With term life insurance, you set an amount of time, or term, that you want to be covered for. Instead of paying towards a policy until your death, you pay for a set amount of time, such as five, 10, 20 or 30 years. As with standard life insurance policies, if you pass on during the term, your policy will pay out to your beneficiaries.

If you’re still alive at the end of the term, your options are normally to end the policy, renew your policy or convert it to a whole life insurance policy. The cost of your premiums after your term ends and you extend your life insurance will depend on how your initial policy was set up.

What Affects Policy Rates

As with whole life insurance, your policy premiums will depend on factors like your age, health and the amount that you’d like paid out to your beneficiaries. Other factors that determine the cost of term life insurance policies include the length of the term and whether it is renewable.

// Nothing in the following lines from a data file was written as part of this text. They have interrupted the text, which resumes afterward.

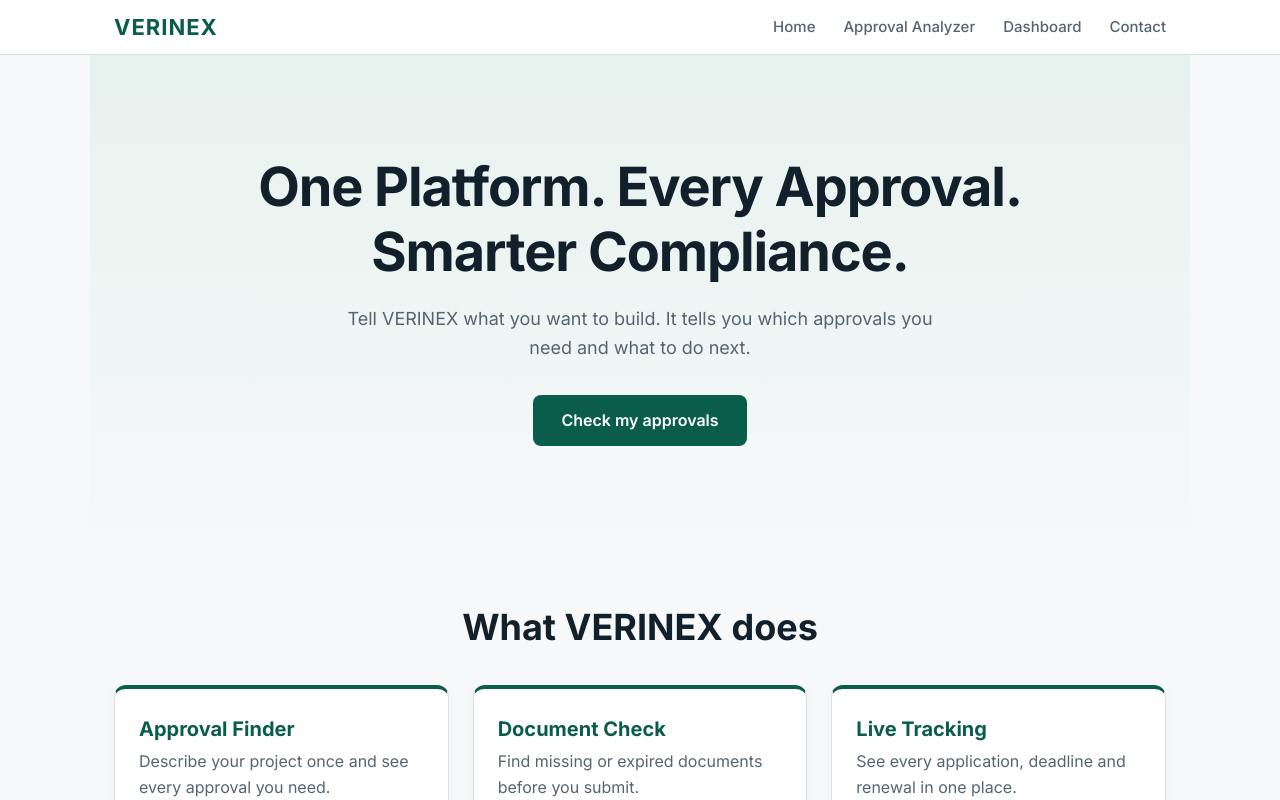
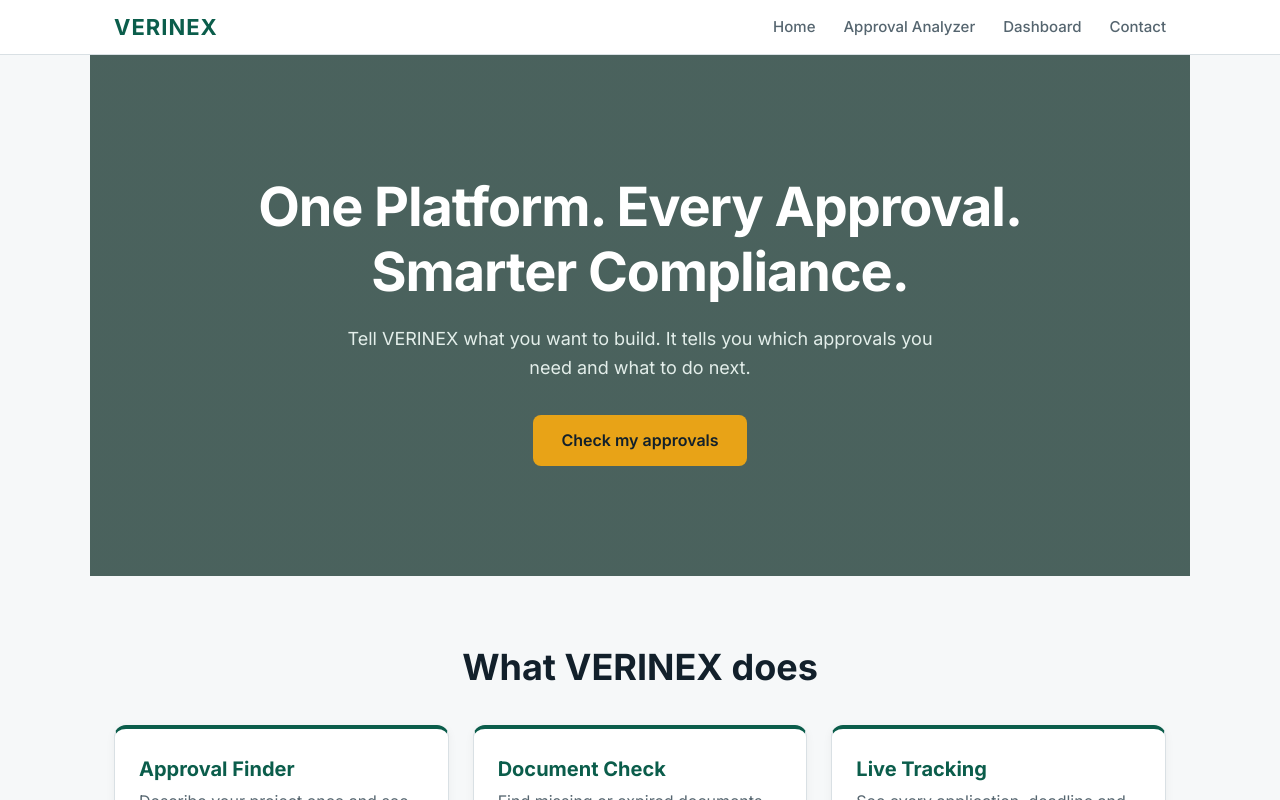
Before and after one commit to AkshataKalmud/verinex, a React (Vite) app: page / in a window 1280 px wide. Shown: the top 800 px of the page. Built offline with nearby package versions, Linux system fonts and the light colour scheme.

Commit message:
Add hero background image

```diff
--- a/src/index.css
+++ b/src/index.css
@@ -95,8 +95,11 @@ nav ul a:hover {
 /* ---------- Hero ---------- */
 .hero {
   text-align: center;
-  padding: 100px 24px 90px;
-  background: linear-gradient(180deg, var(--green-soft) 0%, var(--bg) 100%);
+  padding: 120px 24px 110px;
+  background:
+    linear-gradient(rgba(8, 40, 33, 0.72), rgba(8, 40, 33, 0.72)),
+    url('/hero-bg.jpg') center / cover no-repeat;
+  color: #ffffff;
 }
 
 .hero h1 {
@@ -111,7 +114,16 @@ nav ul a:hover {
   max-width: 600px;
   margin: 20px auto 32px;
   font-size: 18px;
-  color: var(--muted);
+  color: #E3EEEA;
+}
+
+.hero .btn {
+  background: var(--accent);
+  color: var(--ink);
+}
+
+.hero .btn:hover {
+  background: #F2B63A;
 }
 
 /* ---------- Sections ---------- */
```
Also changed, not shown: public/hero-bg.jpg (added).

Whether you have a level policy, which is where the premium remains the same throughout the term, will also affect your premiums. Many insurance providers now offer hybrids where a set number of years are level, but premiums can increase after the set time passes.

Another factor that can affect the cost of term life insurance premiums is if someone opts for a policy with a return of premium feature. For many other types of insurance policies, people receive a refund on what they’ve paid in premiums if they never have to use their insurance. This is normally not the case with term life insurance.

Due to demand, some insurers have started making term life insurance policies with return of premium features available. However, the cost of these policies is often significantly higher than policies without them; it is not uncommon for these policies to have premiums that are double those of policies without return of premium features. Additionally, you normally are required to keep the policy for the full term to be able to receive the return of premium payout.

The Benefits of Term Life Insurance

One reason that many individuals opt for term life insurance over whole life insurance is that it is far less expensive than whole life insurance. The reason for this is that whole life insurance will almost always result in a policy payout. However, in a large number of cases, term life insurance policies won’t be paid out because people will live beyond the term.

The cost of premiums for term life insurance is often a fraction of the cost of whole life insurance premiums. For someone in their 20s or 30s, the annual premium for a 30-year term life insurance policy is about 10 to 15 percent of the annual policy premium for whole life insurance. If someone takes out a 20-year term policy, the annual premiums can be less than 10 percent of the premiums for a whole life insurance policy.

This very low cost allows even younger individuals who aren’t making a lot of money to provide a safety net for their family. Even if someone cannot afford whole life insurance, they can often manage to pay for term life insurance. Once someone is older and the term has expired, they can convert their term policy to a whole life policy. Alternatively, many people who are in their 40s or 50s have paid off their home and no longer have children living with them, which allows them to create a financial safety net without an insurance policy.